The cocaine cowboys of the 80’s are gone, but Miami’s Casablanca allure, the undercover cops and the attitudes of Michael Mann’s culturally influential television series have been enhanced by time in the feature film version of Miami Vice. The roles he helped create of Sonny Crockett and Ricardo Tubbs are inhabited by COLIN FARRELL (ALEXANDER, THE NEW WORLD) and Academy Award© winner JAMIE FOXX (RAY, COLLATERAL), who both underwent extensive training and simulations by undercover officers from the DEA, ATF and ICE – people who tread the dangerous world of international trafficking.
MIAMI VICE begins as Crockett and Tubbs learn that a high-level leak has led to the slaughter of undercover federal agents and the murder of an informant friend’s family. Pulled into the case, the two detectives’ investigation takes them straight to the doorstep of vicious killers from the Aryan Brotherhood and a sophisticated network of globalized traffickers protected by world-class security.
Urbane and dead smart, Tubbs lives with Bronx-born intel analyst Trudy, played by British actress Naomie Harris (28 Days Later, Pirates of the Caribbean II and III), as their team works to infiltrate the group responsible for the deaths.

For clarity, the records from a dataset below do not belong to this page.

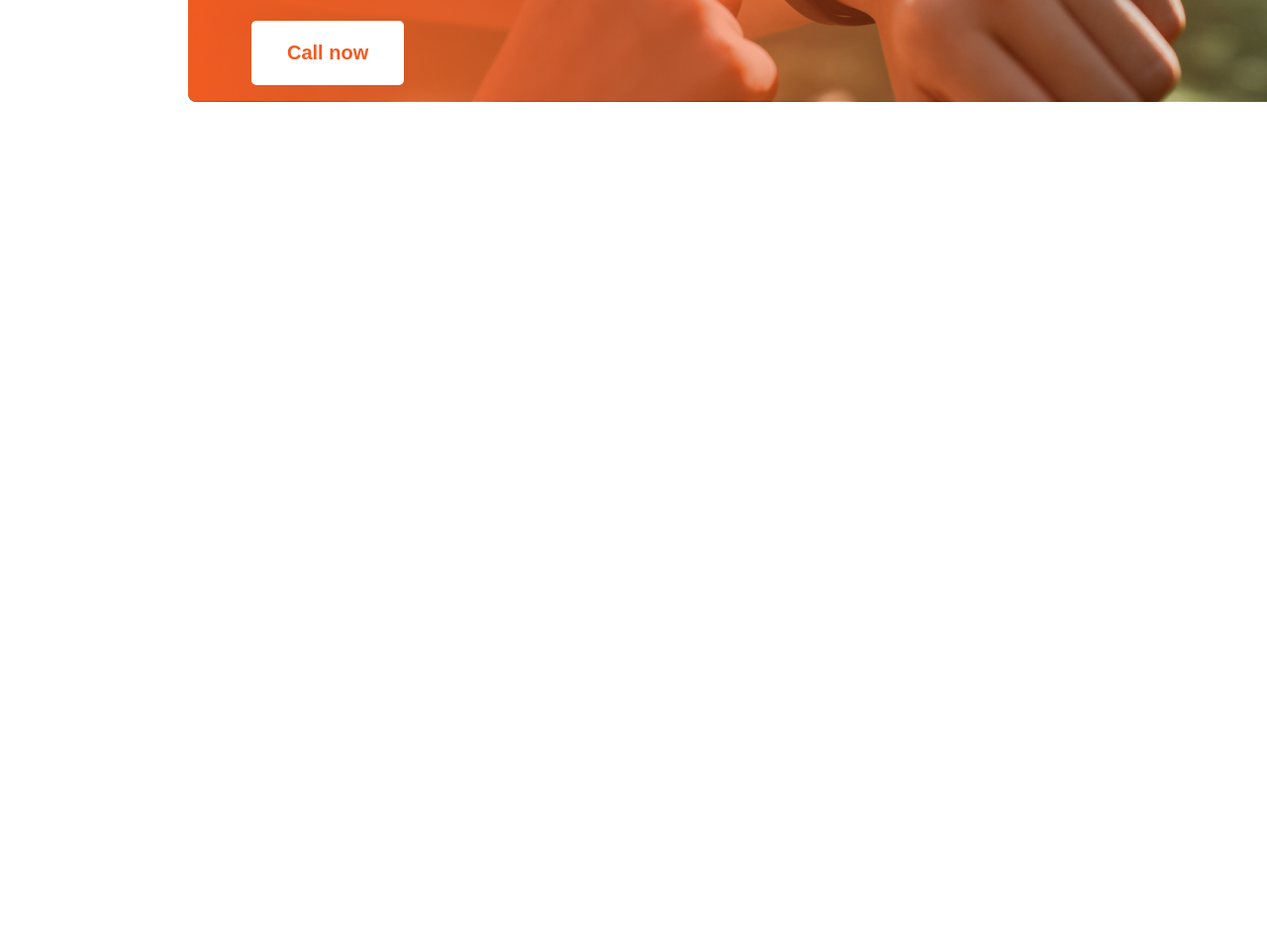
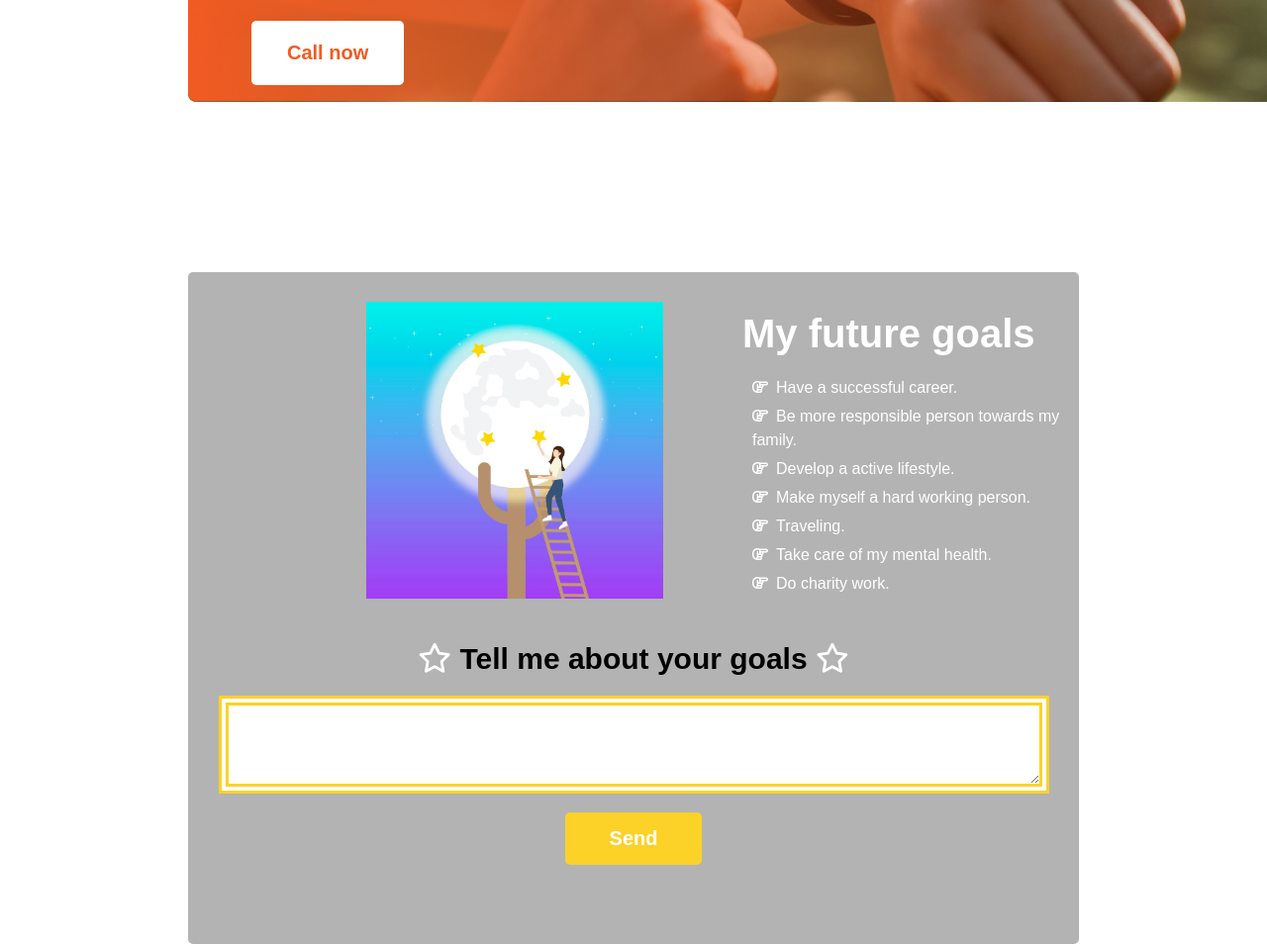
Before and after one commit to HabibaSabrina/tithi-assignment1, a plain HTML site: page index.html in a window 1280 px wide. Shown: the part 2931-3885 px from the top of the page at 99% size. Before the commit the page ends 3206 px from the top, so only its background shows below. Drawn offline with Linux system fonts and the light colour scheme.

Commit message:
my own section added

```diff
--- a/index.html
+++ b/index.html
@@ -80,7 +80,39 @@
                 <button class="positive-button">Call now</button>
             </div>
         </section>
+        <!-- Section 4 Future goals -->
+        <section class="main-futuregoals">
+            <div class="futuregoals">
+            <div class="fututreimage">
+                <img src="./images/future.jpg" alt="person" height="300" width="300">
+            </div>
+            <div class="futuregoals-section-passage">
+                <h3 class="futuregoals-section-title">My future goals</h3>
+                <div class="futuregoals-section-subtitle-list">
+                    <ul>
+                        <li><i class="fa-regular fa-hand-point-right"></i>Have a successful career.</li>
+                        <li><i class="fa-regular fa-hand-point-right"></i>Be more responsible person towards my family.</li>
+                        <li><i class="fa-regular fa-hand-point-right"></i>Develop a active lifestyle.</li>
+                        <li><i class="fa-regular fa-hand-point-right"></i>Make myself a hard working person.</li>
+                        <li><i class="fa-regular fa-hand-point-right"></i>Traveling.</li>
+                        <li><i class="fa-regular fa-hand-point-right"></i>Take care of my mental health.</li>
+                        <li><i class="fa-regular fa-hand-point-right"></i>Do charity work.</li>
+                    </ul>
+                </div>
+            </div>
+        </div>
+            <div class="yourfuture">
+                <h3 class="yourfuture-title"><i class="fa-regular fa-star"></i> Tell me about your goals <i class="fa-regular fa-star"></i></h3>
+                <textarea name="" id="" cols="100" rows="5"></textarea>
+                <br>
+                <button class="send">Send</button>
+            </div>
+        </section>
     </main>
+    <!-- Footer section -->
+    <footer>
+
+    </footer>
 
 </body>
 </html>
--- a/styles/assignment1.css
+++ b/styles/assignment1.css
@@ -67,6 +67,7 @@
 }
 .failure-section-subtitle-list{
     margin-left: 50px;
+    color: #444343;
 
 
 }
@@ -142,3 +143,79 @@
     border-radius: 5px;
 
 }
+/* styling section 4 future goals */
+.main-futuregoals{
+    margin-left: 190px;
+    margin-right: 190px;
+    background-color: rgb(179, 179, 179);
+    padding-left: 150px;
+    border-radius: 5px;
+}
+.futuregoals{
+    margin-left: 30px;
+    display: flex;
+    gap: 80px;
+
+}
+.futuregoals-section-title{
+    font-weight: 700;
+    font-size: 40px;
+    margin-top: 40px;
+    margin-bottom: 20px;
+    color: white;
+
+}
+.fututreimage{
+    margin-top: 30px;
+    margin-bottom: 30px;
+}
+.futuregoals-section-subtitle-list{
+    font-weight: 400;
+    font-size: 16px;
+    color: #444343;
+    margin-left: -30px;
+    margin-bottom: 16px;
+    line-height: 1.5em;
+}
+.futuregoals-section-subtitle-list ul li{
+    list-style: none;
+    margin-bottom: 5px;
+    color: white;
+
+}
+.futuregoals-section-subtitle-list ul li i{
+    margin-right: 8px;
+    color: white;
+
+}
+.yourfuture{
+    text-align: center;
+    margin-top: 10px;
+    margin-left: -150px;
+}
+.yourfuture-title{
+    margin-top: 10px;
+    font-weight: 700;
+    font-size: 30px;
+    margin-bottom: 20px;
+
+}
+textarea{
+    border: 10px;
+    border-style:double;
+    border-color: #fcd229;
+}
+.send{
+    margin-top: 15px;
+    font-weight: 600;
+    font-size: 20px;
+    color: white;
+    background:#fcd229;
+    padding: 15px 45px;
+    border: 0;
+    margin-bottom: 80px;
+    border-radius: 5px;
+}
+.yourfuture-title i{
+    color:white
+}
```
Also changed, not shown: images/future.jpg (added).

Crockett is charismatic and flirtatious, until he encounters the beautiful financial criminal Isabella, played by premiere Chinese actress Gong Li (Raise the Red Lantern, Memoirs of a Geisha).

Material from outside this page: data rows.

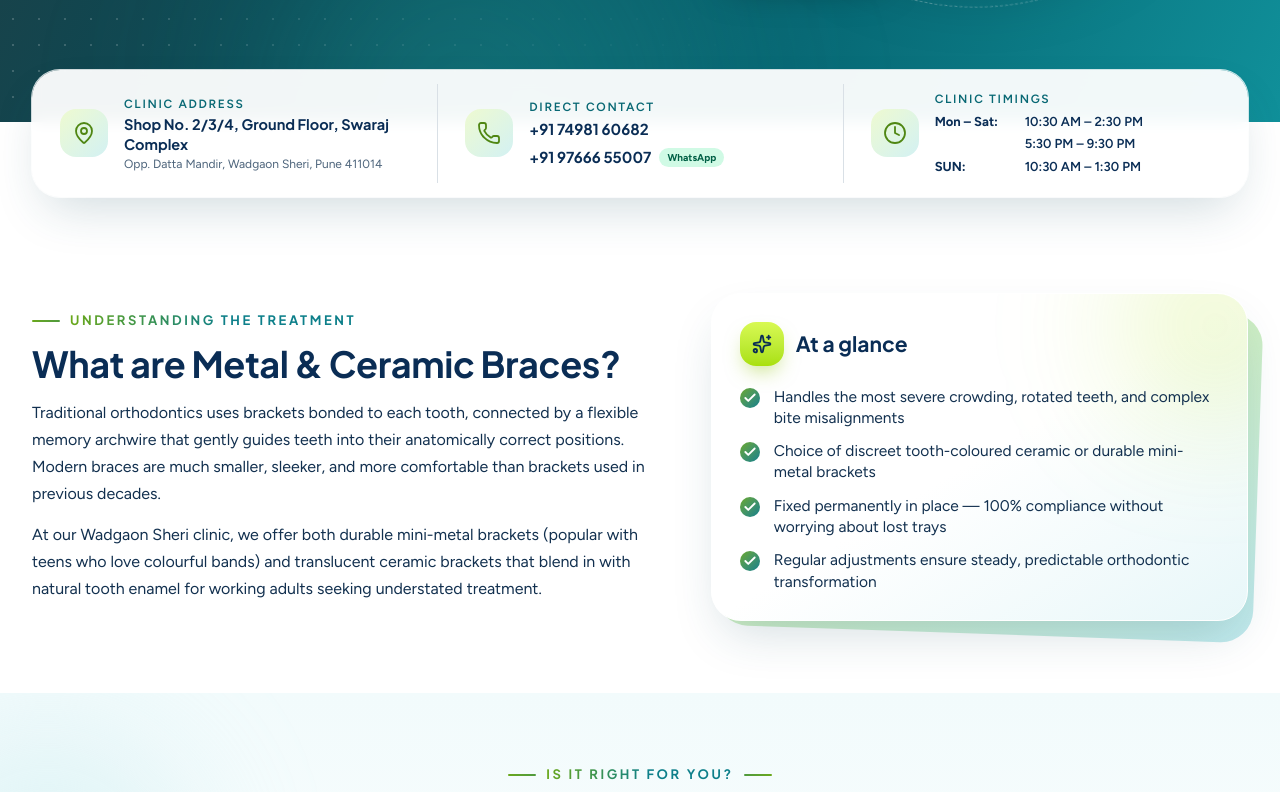
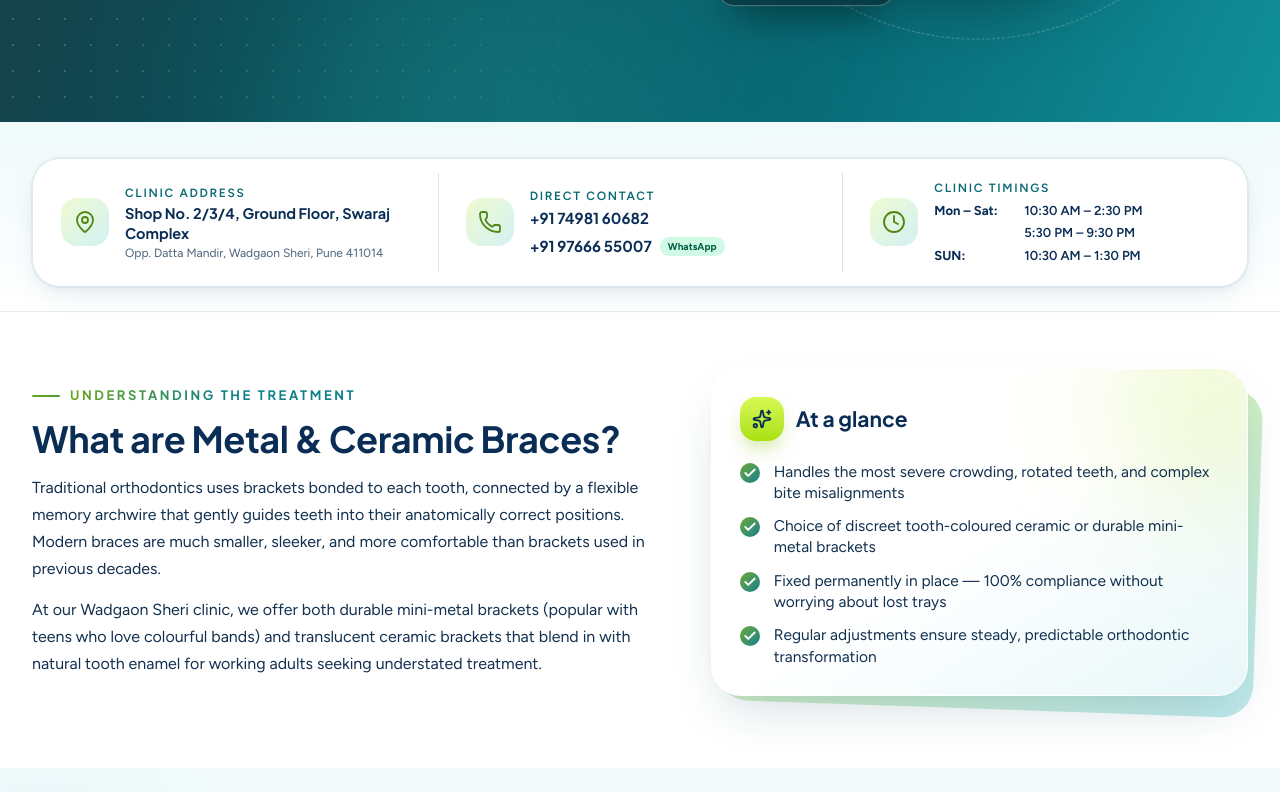
Before and after one commit to ShreyasAmbhaikar/dr-sneha-the-dental-studio, a Next.js app: page /treatments/braces in a window 1280 px wide. Shown: the part 678-1470 px from the top of the page. Built offline with nearby package versions, Linux system fonts and the light colour scheme; no server answers.

Commit message:
Position info strip below hero banner so hero fills viewport cleanly on load and info strip displays on scrolling down

```diff
--- a/src/components/treatment/overview.tsx
+++ b/src/components/treatment/overview.tsx
@@ -4,7 +4,7 @@ import { Container, Eyebrow, SectionTitle } from "./ui";
 
 export default function Overview({ t }: { t: Treatment }) {
   return (
-    <section aria-labelledby="overview-title" className="pt-16 pb-12 sm:pt-20 sm:pb-15 lg:pt-24 lg:pb-[72px]">
+    <section aria-labelledby="overview-title" className="pt-10 pb-12 sm:pt-12 sm:pb-15 lg:pt-14 lg:pb-[72px]">
       <Container className="grid items-center gap-8 lg:grid-cols-[1.08fr_0.92fr] lg:gap-12">
         {/* Left Column: Left-aligned Heading, Eyebrow and Content */}
         <div>
--- a/src/components/treatment/treatment-hero.tsx
+++ b/src/components/treatment/treatment-hero.tsx
@@ -17,8 +17,8 @@ import { Breadcrumbs, Container } from "./ui";
 
 function ClinicInfoStrip() {
   return (
-    <Container className="relative z-10 -mt-[48px] sm:-mt-[50px] lg:-mt-[52px]">
-      <div className="rounded-[28px] bg-white/95 p-3 shadow-float ring-1 ring-white/80 backdrop-blur lg:p-0">
+    <Container className="relative z-10">
+      <div className="rounded-[28px] border border-[#d9ebef] bg-white p-3 shadow-card ring-1 ring-black/[0.04] lg:p-0">
         <div className="grid grid-cols-1 md:grid-cols-3">
           {/* Item 1: Clinic Address - Fully navigational with hover feedback */}
           <a
@@ -216,7 +216,7 @@ export default function TreatmentHero({ t }: { t: Treatment }) {
           className="pointer-events-none absolute inset-0 -z-10 opacity-[0.22] [background-image:radial-gradient(#fff_1px,transparent_1.2px)] [background-size:26px_26px] [mask-image:linear-gradient(100deg,#000_0%,transparent_62%)]"
         />
 
-        <Container className="grid items-center gap-8 pt-4 pb-16 sm:pt-6 sm:pb-20 lg:grid-cols-[1.08fr_0.92fr] lg:gap-8 lg:pt-8 lg:pb-24">
+        <Container className="grid items-center gap-8 py-8 sm:py-10 lg:grid-cols-[1.08fr_0.92fr] lg:gap-10 lg:py-12">
           {/* copy */}
           <div>
             <Breadcrumbs
@@ -330,8 +330,10 @@ export default function TreatmentHero({ t }: { t: Treatment }) {
         </Container>
       </div>
 
-      {/* ---------------- Clinic Info Strip (Shifted down to the bottom) ---------------- */}
-      <ClinicInfoStrip />
+      {/* ---------------- Clinic Info Strip (Displayed when scrolling downwards) ---------------- */}
+      <div className="relative z-10 bg-gradient-to-b from-[#f0fafb] via-[#f7fcfd] to-white pt-7 pb-4 sm:pt-9 sm:pb-6 border-b border-[#e2eef1]">
+        <ClinicInfoStrip />
+      </div>
     </section>
   );
 }
```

Michael Mann tries to take us back to a couple of characters many watched in the 80’s. Unfortunately, he is a better TV director than a movie director and it shows. Grainy film footage stitched in with many scenes shot with hand held cameras make for a jittery ride. The film is long with little guessable story; your typical cookie cutter two part special.
Unlike the endear-able Crockett and Tubbs of the past, we are exposed to a macho duo who are too easily swayed by their circumstances. Mann did succeed however in exploiting his new theatrical venue by including an indulgent amount of sex, violence and language which is common in today’s typical R-rated fare. All in all, nothing new for anyone to see in this movie.
Take my advice and go out and rent or buy the Miami Vice TV series. Both season one and two are available on DVD.